# What this task involves:
Show all lines below holding the string "textSize".
··· Data provided
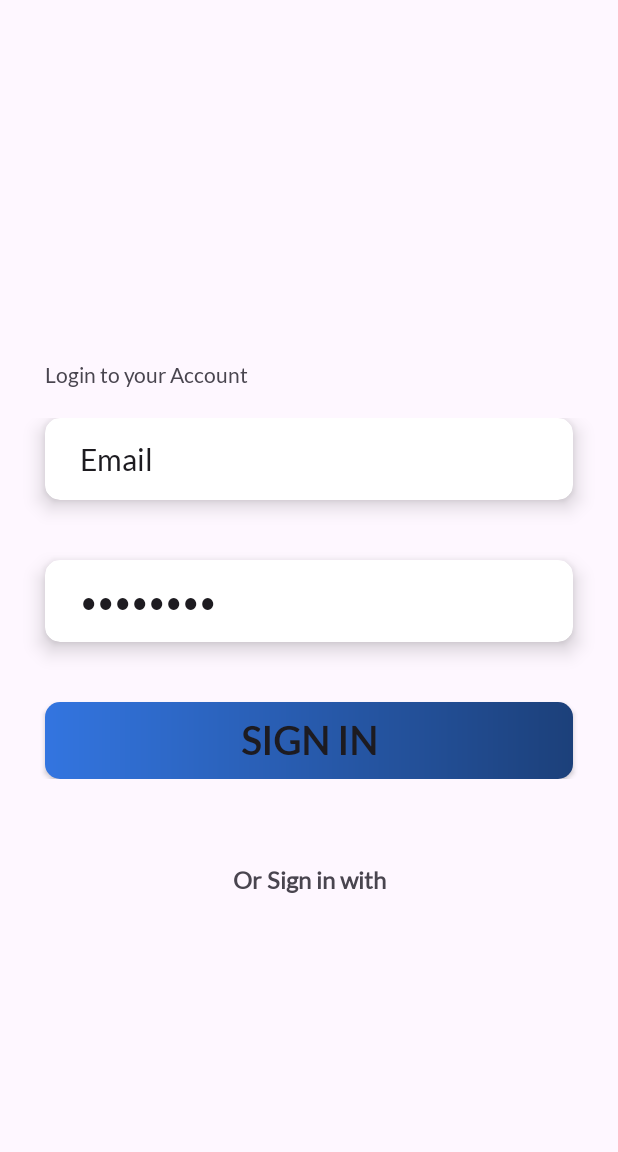
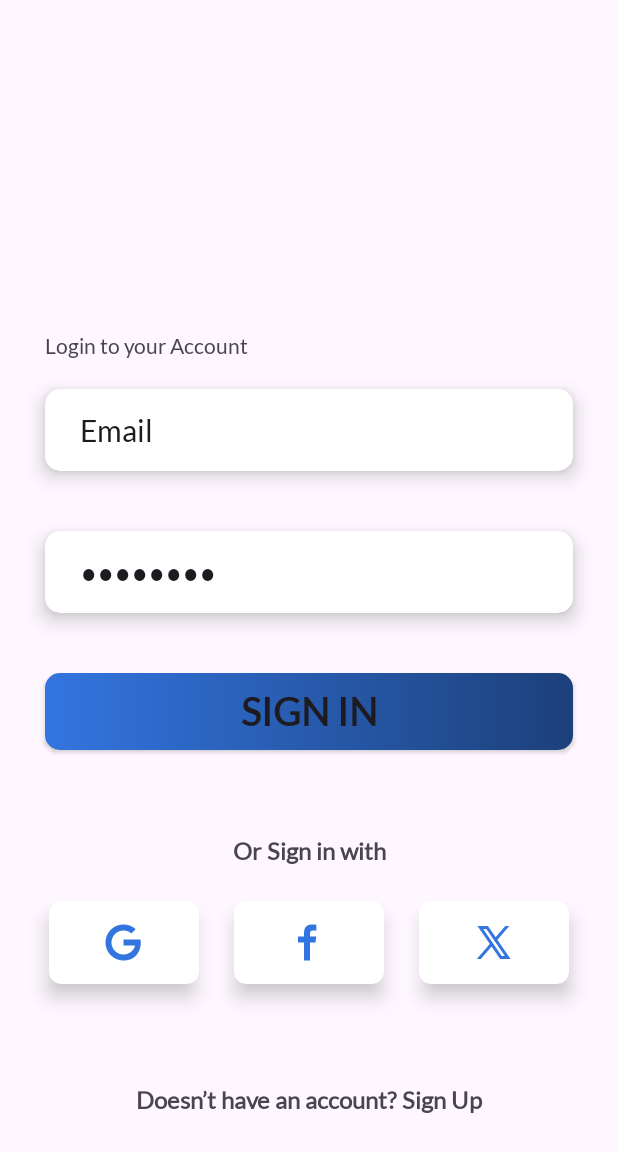
Before and after one commit to GeZaM8/BarCode, an Android app: the Login_Activity screen opened directly, with no data from a screen before it, on a phone screen of 412 x 824 dp. Shown: the top 1152 px of the screen. Run offline under Robolectric (Android 15) with nearby library versions, the phone set to English and light mode, and no system bars.

Commit message:
login full page

```diff
--- a/app/src/main/res/layout/activity_login.xml
+++ b/app/src/main/res/layout/activity_login.xml
@@ -9,7 +9,10 @@
 
     <androidx.constraintlayout.widget.ConstraintLayout
         android:layout_width="0dp"
-        android:layout_height="0dp"
+        android:layout_height="wrap_content"
+        android:padding="30dp"
+        android:clipToPadding="false"
+        android:clipChildren="false"
         app:layout_constraintBottom_toBottomOf="parent"
         app:layout_constraintEnd_toEndOf="parent"
         app:layout_constraintStart_toStartOf="parent"
@@ -27,8 +30,7 @@
             android:id="@+id/textView"
             android:layout_width="wrap_content"
             android:layout_height="wrap_content"
-            android:layout_marginStart="30dp"
-            android:layout_marginTop="191dp"
+            android:layout_marginTop="91dp"
             android:fontFamily="@font/lato"
 
             android:text="Login to your Account"
@@ -41,7 +43,6 @@
             android:layout_height="wrap_content"
             android:layout_marginTop="20dp"
             android:orientation="vertical"
-            app:flow_verticalGap="30dp"
             app:layout_constraintEnd_toEndOf="parent"
             app:layout_constraintStart_toStartOf="parent"
             app:layout_constraintTop_toBottomOf="@+id/textView">
@@ -49,8 +50,6 @@
             <androidx.cardview.widget.CardView
                 android:layout_width="match_parent"
                 android:layout_height="wrap_content"
-                android:layout_marginStart="30dp"
-                android:layout_marginEnd="30dp"
                 android:layout_marginBottom="40dp"
                 app:cardCornerRadius="10dp"
                 app:cardElevation="8dp">
@@ -71,8 +70,6 @@
             <androidx.cardview.widget.CardView
                 android:layout_width="match_parent"
                 android:layout_height="wrap_content"
-                android:layout_marginStart="30dp"
-                android:layout_marginEnd="30dp"
                 android:layout_marginBottom="40dp"
                 app:cardCornerRadius="10dp"
                 app:cardElevation="8dp">
@@ -94,8 +91,6 @@
                 android:id="@+id/button"
                 android:layout_width="match_parent"
                 android:layout_height="51dp"
-                android:layout_marginStart="30dp"
-                android:layout_marginEnd="30dp"
                 android:background="@drawable/btn_gradient"
                 android:text="Sign In"
                 android:textSize="25sp"
@@ -115,11 +110,76 @@
             app:layout_constraintStart_toStartOf="parent"
             app:layout_constraintTop_toBottomOf="@+id/linearLayout" />
 
-        <androidx.cardview.widget.CardView
-            android:layout_width="409dp"
+        <LinearLayout
+            android:id="@+id/linearLayout2"
+            android:layout_width="match_parent"
             android:layout_height="wrap_content"
-            tools:layout_editor_absoluteX="1dp"
-            tools:layout_editor_absoluteY="654dp" />
+            android:layout_marginTop="13dp"
+            android:clipChildren="false"
+            android:clipToPadding="false"
+            android:gravity="center"
+            android:orientation="horizontal"
+            android:padding="10dp"
+            app:layout_constraintEnd_toEndOf="parent"
+            app:layout_constraintStart_toStartOf="parent"
+            app:layout_constraintTop_toBottomOf="@+id/textView2">
+
+            <androidx.cardview.widget.CardView
+                android:layout_width="100dp"
+                android:layout_height="55dp"
+                android:layout_marginEnd="23dp"
+                app:cardCornerRadius="8dp"
+                app:cardElevation="8dp" >
+
+                <ImageView
+                    android:id="@+id/google"
+                    android:layout_width="30dp"
+                    android:layout_height="30dp"
+                    android:layout_gravity="center"
+                    android:src="@drawable/google" />
+            </androidx.cardview.widget.CardView>
+
+            <androidx.cardview.widget.CardView
+                android:layout_width="100dp"
+                android:layout_height="55dp"
+                android:layout_marginEnd="23dp"
+                app:cardCornerRadius="8dp"
+                app:cardElevation="8dp" >
+
+                <ImageView
+                    android:id="@+id/imageView4"
+                    android:layout_width="30dp"
+                    android:layout_height="30dp"
+                    android:layout_gravity="center"
+                    android:src="@drawable/facebook_f" />
+            </androidx.cardview.widget.CardView>
+
+            <androidx.cardview.widget.CardView
+                android:layout_width="100dp"
+                android:layout_height="55dp"
+                app:cardCornerRadius="8dp"
+                app:cardElevation="8dp" >
+
+                <ImageView
+                    android:id="@+id/imageView5"
+                    android:layout_width="30dp"
+                    android:layout_height="30dp"
+                    android:layout_gravity="center"
+                    android:src="@drawable/twitterx" />
+            </androidx.cardview.widget.CardView>
+        </LinearLayout>
+
+        <TextView
+            android:id="@+id/textView3"
+            android:layout_width="wrap_content"
+            android:layout_height="wrap_content"
+            android:layout_marginTop="57dp"
+            android:text="Doesn’t have an account? Sign Up"
+            android:textSize="16dp"
+            android:textStyle="bold"
+            app:layout_constraintEnd_toEndOf="parent"
+            app:layout_constraintStart_toStartOf="parent"
+            app:layout_constraintTop_toBottomOf="@+id/linearLayout2" />
     </androidx.constraintlayout.widget.ConstraintLayout>
 
 </androidx.constraintlayout.widget.ConstraintLayout>
```
Also changed, not shown: app/src/main/res/drawable/facebook_f.png (added), app/src/main/res/drawable/google.png (added), app/src/main/res/drawable/twitterx.png (added).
······
# Written response:
                 android:textSize="25sp"
+            android:textSize="16dp"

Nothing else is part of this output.